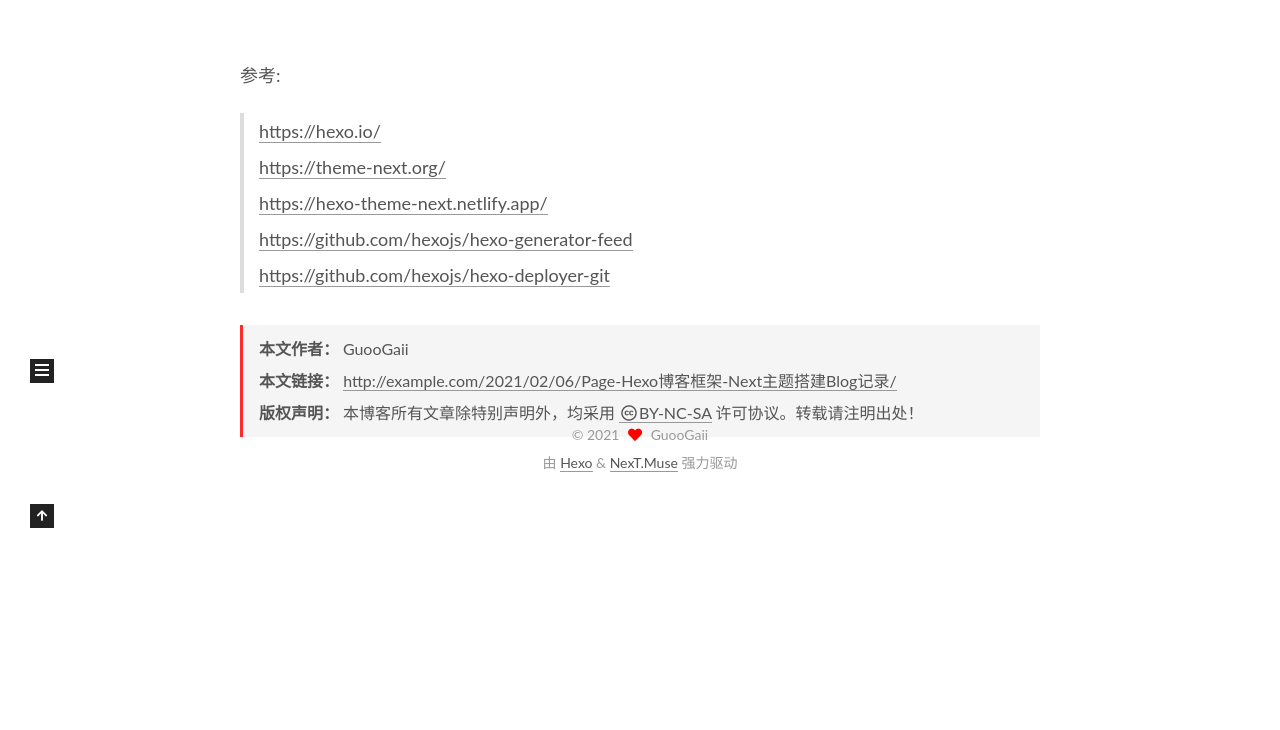
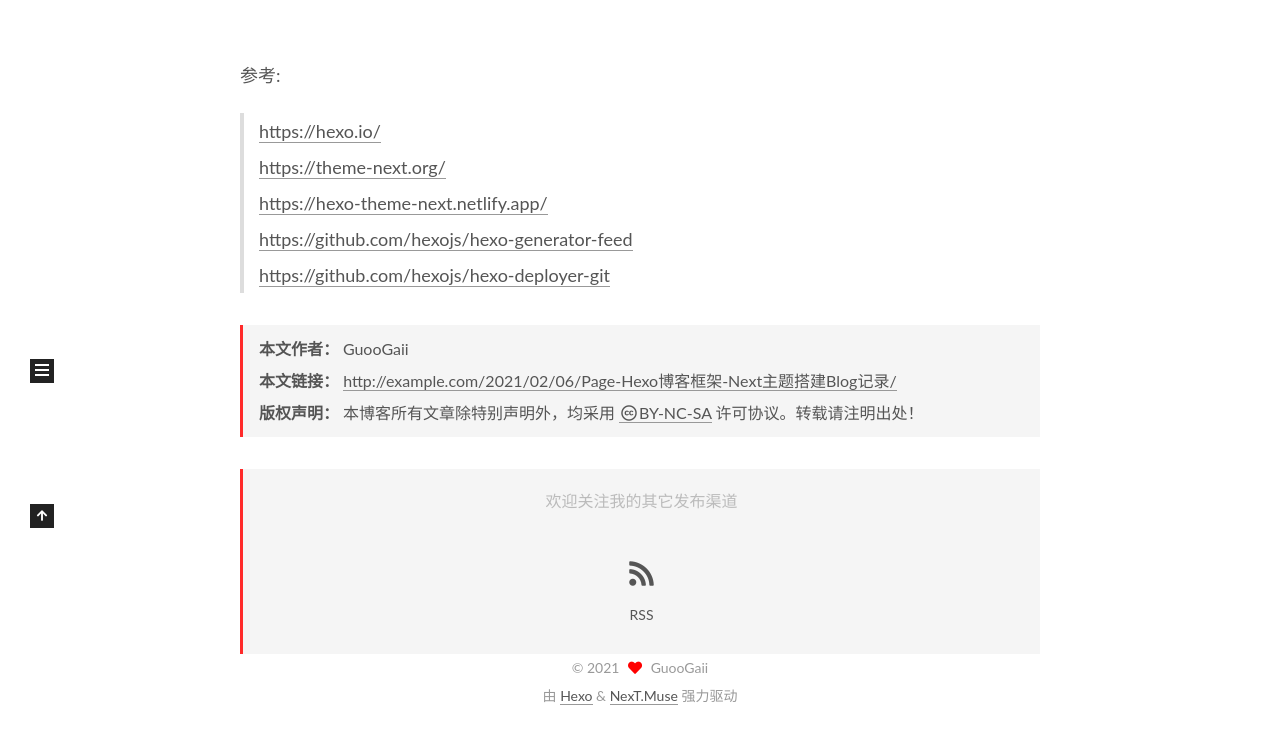
Before and after one commit to GuooGaii/GuooGaii.github.io, a plain HTML site: page 2021/02/06/Page-Hexo博客框架-Next主题搭建Blog记录/index.html in a window 1280 px wide. Shown: the part 372-1102 px from the top of the page. Before the commit the page ends 869 px from the top, so only its background shows below. Drawn offline with Linux system fonts and the light colour scheme.

Commit message:
Site updated: 2021-02-06 13:03:53

```diff
--- a/2021/02/06/Page-Hexo博客框架-Next主题搭建Blog记录/index.html
+++ b/2021/02/06/Page-Hexo博客框架-Next主题搭建Blog记录/index.html
@@ -217,6 +217,25 @@
 </div>
 
 
+
+  <div class="followme">
+    <p>欢迎关注我的其它发布渠道</p>
+
+    <div class="social-list">
+
+        <div class="social-item">
+          <a target="_blank" class="social-link" href="http://www.guoogaii.com/atom.xml">
+            <span class="icon">
+              <i class="fa fa-rss"></i>
+            </span>
+
+            <span class="label">RSS</span>
+          </a>
+        </div>
+    </div>
+  </div>
+
+
       <footer class="post-footer">
 
 
--- a/css/main.css
+++ b/css/main.css
@@ -1196,7 +1196,7 @@ pre .javascript .function {
 }
 .links-of-author a::before,
 .links-of-author span.exturl::before {
-  background: #0a6bd2;
+  background: #1f339e;
   border-radius: 50%;
   content: ' ';
   display: inline-block;
@@ -1997,6 +1997,44 @@ pre .javascript .function {
   margin: 2em 0 0;
   padding: 0.5em 1em;
 }
+.followme {
+  align-items: center;
+  background: var(--card-bg-color);
+  border-left: 3px solid #ff2a2a;
+  color: #bbb;
+  margin: 2em 0 1em 0;
+  padding: 1em 1.5em;
+  display: flex;
+  flex-direction: column;
+  justify-content: center;
+}
+.followme .social-list {
+  align-items: center;
+  display: flex;
+  flex-wrap: wrap;
+}
+.followme .social-list .social-item {
+  margin: 0.5em 2em;
+}
+@media (max-width: 991px) {
+  .followme .social-list .social-item {
+    margin: 0.5em 0.75em;
+  }
+}
+.followme .social-list .social-link {
+  border: 0;
+  display: inline-block;
+  text-align: center;
+}
+.followme .social-list .social-link .icon {
+  font-size: 1.75em;
+  height: 1.75em;
+  width: 1.75em;
+}
+.followme .social-list .social-link .label {
+  display: block;
+  font-size: 14px;
+}
 .category-all-page .category-all-title {
   text-align: center;
 }
```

# Exercise brief
Pictures stay out; everything else in the listing above gets restated word for word.

# Solution
Before and after one commit to GuooGaii/GuooGaii.github.io, a plain HTML site: page 2021/02/06/Page-Hexo博客框架-Next主题搭建Blog记录/index.html in a window 1280 px wide. Shown: the part 372-1102 px from the top of the page. Before the commit the page ends 869 px from the top, so only its background shows below. Drawn offline with Linux system fonts and the light colour scheme.

Commit message:
Site updated: 2021-02-06 13:03:53

```diff
--- a/2021/02/06/Page-Hexo博客框架-Next主题搭建Blog记录/index.html
+++ b/2021/02/06/Page-Hexo博客框架-Next主题搭建Blog记录/index.html
@@ -217,6 +217,25 @@
 </div>
 
 
+
+  <div class="followme">
+    <p>欢迎关注我的其它发布渠道</p>
+
+    <div class="social-list">
+
+        <div class="social-item">
+          <a target="_blank" class="social-link" href="http://www.guoogaii.com/atom.xml">
+            <span class="icon">
+              <i class="fa fa-rss"></i>
+            </span>
+
+            <span class="label">RSS</span>
+          </a>
+        </div>
+    </div>
+  </div>
+
+
       <footer class="post-footer">
 
 
--- a/css/main.css
+++ b/css/main.css
@@ -1196,7 +1196,7 @@ pre .javascript .function {
 }
 .links-of-author a::before,
 .links-of-author span.exturl::before {
-  background: #0a6bd2;
+  background: #1f339e;
   border-radius: 50%;
   content: ' ';
   display: inline-block;
@@ -1997,6 +1997,44 @@ pre .javascript .function {
   margin: 2em 0 0;
   padding: 0.5em 1em;
 }
+.followme {
+  align-items: center;
+  background: var(--card-bg-color);
+  border-left: 3px solid #ff2a2a;
+  color: #bbb;
+  margin: 2em 0 1em 0;
+  padding: 1em 1.5em;
+  display: flex;
+  flex-direction: column;
+  justify-content: center;
+}
+.followme .social-list {
+  align-items: center;
+  display: flex;
+  flex-wrap: wrap;
+}
+.followme .social-list .social-item {
+  margin: 0.5em 2em;
+}
+@media (max-width: 991px) {
+  .followme .social-list .social-item {
+    margin: 0.5em 0.75em;
+  }
+}
+.followme .social-list .social-link {
+  border: 0;
+  display: inline-block;
+  text-align: center;
+}
+.followme .social-list .social-link .icon {
+  font-size: 1.75em;
+  height: 1.75em;
+  width: 1.75em;
+}
+.followme .social-list .social-link .label {
+  display: block;
+  font-size: 14px;
+}
 .category-all-page .category-all-title {
   text-align: center;
 }
```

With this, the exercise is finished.